Tunisia attack: Injured Britons flown home by RAF
Four British tourists seriously injured in the Tunisian beach attack have been flown back to the UK by the RAF.
Twenty-one Britons have been identified as victims, with nine more believed to among the dead, Downing Street said.
All the seriously injured have now left Tunisia and those killed will begin to be repatriated on Wednesday, it added.
Tunisian authorities have arrested several people on suspicion of helping the gunman, who had links to the jihadist group Islamic State (IS).
Downing Street has ruled out a British inquiry into the attack, saying British police would assist the Tunisian investigation.
There is currently a team of 27 people in Tunisia, from the Foreign Office, the Ministry of Defence and the police.
The four injured Britons returned on a specially modified RAF C17 transport plane which had left Brize Norton in Oxfordshire for Tunisia on Monday afternoon.
Medics experienced at bringing injured service personnel back from operations overseas were on board.
The Ministry of Defence said the plane had flown into Birmingham Airport, where one patient was taken off, before it continued to Brize Norton.
A spokesman for Queen Elizabeth Hospital in Birmingham said the patient arrived at 00:45 BST.
Professor Sir Keith Porter, a senior surgeon at the hospital, said: "I can say at this stage that the patient has life-changing and life-threatening injuries. We hope to release more information about the patient later."
The other injured patients are being treated at John Radcliffe Hospital in Oxford, Derriford Hospital in Plymouth and London's St Mary's Hospital, said Downing Street.
In other developments:
- Foreign Secretary Philip Hammond is to chair a meeting of the government's Cobra emergency committee on Tuesday afternoon
- a major exercise to test how British security services would respond to a terrorist attack is taking place in London
- a national minute's silence will take place in the UK on Friday at 12:00 BST, a week after the shooting

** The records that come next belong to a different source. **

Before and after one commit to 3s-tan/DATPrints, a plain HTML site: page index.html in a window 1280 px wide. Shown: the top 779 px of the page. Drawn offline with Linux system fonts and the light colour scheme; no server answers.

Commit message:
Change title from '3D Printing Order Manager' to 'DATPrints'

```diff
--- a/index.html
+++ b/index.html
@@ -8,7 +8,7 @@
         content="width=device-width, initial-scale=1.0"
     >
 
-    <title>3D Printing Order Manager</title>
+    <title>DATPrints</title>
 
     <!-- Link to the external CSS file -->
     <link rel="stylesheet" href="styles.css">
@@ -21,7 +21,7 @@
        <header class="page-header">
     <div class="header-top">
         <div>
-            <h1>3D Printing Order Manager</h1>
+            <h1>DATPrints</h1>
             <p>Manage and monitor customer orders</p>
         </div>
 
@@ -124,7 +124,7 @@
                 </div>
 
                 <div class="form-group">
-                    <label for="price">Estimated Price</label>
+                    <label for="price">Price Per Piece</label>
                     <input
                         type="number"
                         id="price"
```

- flags on government and royal buildings will fly at half-mast
- every primary and secondary school in England is to receive guidance on how to spot grooming of pupils by extremists
Tunisia beach attack: The victims
The names of those killed in the attack are slowly emerging. Here's what we know so far about those who lost their lives, as well as those who are injured and missing.
Some survivors have also been speaking out about their ordeal.
In a speech to the Commons on Monday, following a minute's silence held by MPs, Prime Minister David Cameron described the attack as "brutal and sickening".
Also on Monday, Home Secretary Theresa May laid flowers on the beach near Sousse where gunman Seifeddine Rezgui shot people near the Imperial Marhaba and Bellevue hotels.
Tunisian authorities have said they believe the 23-year-old student - who was shot dead by police - acted alone, but had help planning the attack.
Local media reports suggest one of those detained is a flatmate of Rezgui.
British holidaymaker Steve Johnson contradicted the police's account, telling the BBC he saw a second gunman.
Background and analysis
- What we know so far
- Special report on the Tunisia attack
- Profile of gunman Seifeddine Rezgui
- Why was Tunisia targeted?
- How do terrorist attacks affect tourism
- Tributes have been paid to victims in England, Wales, Scotland and Northern Ireland
- What can UK police do?
Tributes are continuing to be paid to the British victims, who include three generations of the same family and a husband who died trying to shield his wife.
Most identities of the British victims have not been officially released.
The BBC understands the couple, from Lancashire, were staying at the Hotel Riu Imperial Marhaba when the attack took place.
Three Irish people, one Belgian and one German are also thought to be among the 38 people who died. At least 36 people were injured.
Holiday firms Thomson and First Choice announced they had cancelled all their holidays to Tunisia due to leave on or before Thursday 9 July.
Customers can receive a full refund or choose an alternative destination free of charge.
'Empty' in Sousse
By Toby Brown, BBC News
Forty-five minutes driving around Sousse and there was little sign of the increased security measures.
Worryingly for local Tunisians there was also little sign of the tourists this country so relies on.
At the medina locals took to the shade to watch very few holidaymakers walk past the old statues and walls of the bazaar.
Sousse's beachfront "train" would not be out of place in Hastings or Blackpool - except for the fact it was empty.
The loans to support the tourist industry are doubtless welcome but one wonders if they can sustain this resort for very long.
Tour companies have laid on extra flights and about 10,000 British tourists have flown home from Tunisia since Friday, according to the Association of British Travel Agents.
The Foreign Office has updated its travel advice to warn that further terrorist attacks in Tunisia are possible, and urged people to be vigilant.
The Tunisian government has brought in increased security measures, and the country's Interior Minister Mohamed Gharsalli said 1,000 troops would now be deployed to protect beach resorts.